New Delhi: BJP's PM candidate Narendra Modi seems to have a pretty clear idea as what he wants to do if he wins in May and his party manages to form a NDA government. His manifesto is ready even though that of his party is still being given the ritualistic final touches. The party's manifesto will have the Modi stamp, but he is not waiting for the collective document.

It is surprising that with the first phase of the election to begin on April 7, barely four days away, the BJP, which is staking all to be the next ruling party, has not yet made public its manifesto. The buzz is that Modi has asked the manifesto committee led by Murli Manohar Joshi to make changes but no one really knows.

There are two official versions. First, that of Ravi Shankar Prasad. He said a few days ago that the the presence of MNodi, party president Rajnath Singh, other senior leaders like Sushma Swaraj, Arun Jaitley is needed for the release of the manifesto, and the dates are being worked out because all of these leaders are on campaign trail. The second is that Prakash Javadekar, who had said that the manifesto will be relased according to the time table.

The new BJP regime does not allow any squeals or squeaks and information is hermetically sealed, which leaves only rumours and speculation to do the rounds.

There is no doubt that the BJP manifesto when it is released will bear his stamp and reflect his ideas.

Meanwhile, Modi's ideas and his informal manifesto can be seen on the party's website,, under the heading of Core Issues. There are couple of cookies here, two of them specifically Modi-oriented. They are called ModiMantra, Vision of Modi. Even the Security cookie carries clear Modi ideas.

First, the ModiMantra. Two major ideas that are spelled out in this section, one, surpisingly, concerning railways, and the other about electricity.

If Vajpayee had planned and made a success of the Golden Quadrilateral of roads, Modi wants to create the quadrilateral of bullet trains, apart from building new railway lines.

The second important aspect has to do with electricity for all, 24x7. This is an idea that the Congress party has included in its manifesto, but Modi can claim to have been the first to do so. He is drawing from his Gujarat model as well as from Shivraj Singh Chaihan's Madhya Pradesh Model.

One of the two issues that Vision of Modi spells out Brand India is under five Ts – talent, trade, tradition, tourism, technology.

The second is the seven-point Rainbow of India which includes culture, youth power, empwoerment of women, agriculture, natural resources, democracy and knowledge.

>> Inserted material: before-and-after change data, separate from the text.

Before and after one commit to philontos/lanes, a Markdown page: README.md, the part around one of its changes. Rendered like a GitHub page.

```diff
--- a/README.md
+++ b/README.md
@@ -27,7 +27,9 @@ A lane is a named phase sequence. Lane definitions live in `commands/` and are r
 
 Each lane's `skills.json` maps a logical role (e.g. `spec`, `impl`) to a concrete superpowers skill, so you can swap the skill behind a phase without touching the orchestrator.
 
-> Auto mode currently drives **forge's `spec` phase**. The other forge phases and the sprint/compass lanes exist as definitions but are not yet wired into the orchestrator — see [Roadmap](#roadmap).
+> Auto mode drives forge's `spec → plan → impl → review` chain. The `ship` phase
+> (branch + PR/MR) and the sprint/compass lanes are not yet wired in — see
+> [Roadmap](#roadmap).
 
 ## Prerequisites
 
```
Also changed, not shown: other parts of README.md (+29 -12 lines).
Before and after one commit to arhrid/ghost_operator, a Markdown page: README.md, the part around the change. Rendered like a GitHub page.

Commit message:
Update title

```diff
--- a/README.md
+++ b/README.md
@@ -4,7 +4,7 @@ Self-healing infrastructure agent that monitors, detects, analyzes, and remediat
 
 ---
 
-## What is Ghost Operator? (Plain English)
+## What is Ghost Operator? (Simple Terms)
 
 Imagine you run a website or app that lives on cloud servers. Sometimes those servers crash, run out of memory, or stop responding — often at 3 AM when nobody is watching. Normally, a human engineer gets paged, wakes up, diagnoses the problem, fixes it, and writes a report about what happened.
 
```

Under the rubric of Security, the ideas that are put forward are very Modi-like. It is argued, “India needs to cut down its excessive reliance on foreign arms manufacturers and focus its energies on indigenisation and becoming a manufacturer of technologies and equipment that can be used by our military. Not only will this effort save us crucial foreign exchange but also lead to generation of millions of jobs that will act as a booster for the Indian economy.”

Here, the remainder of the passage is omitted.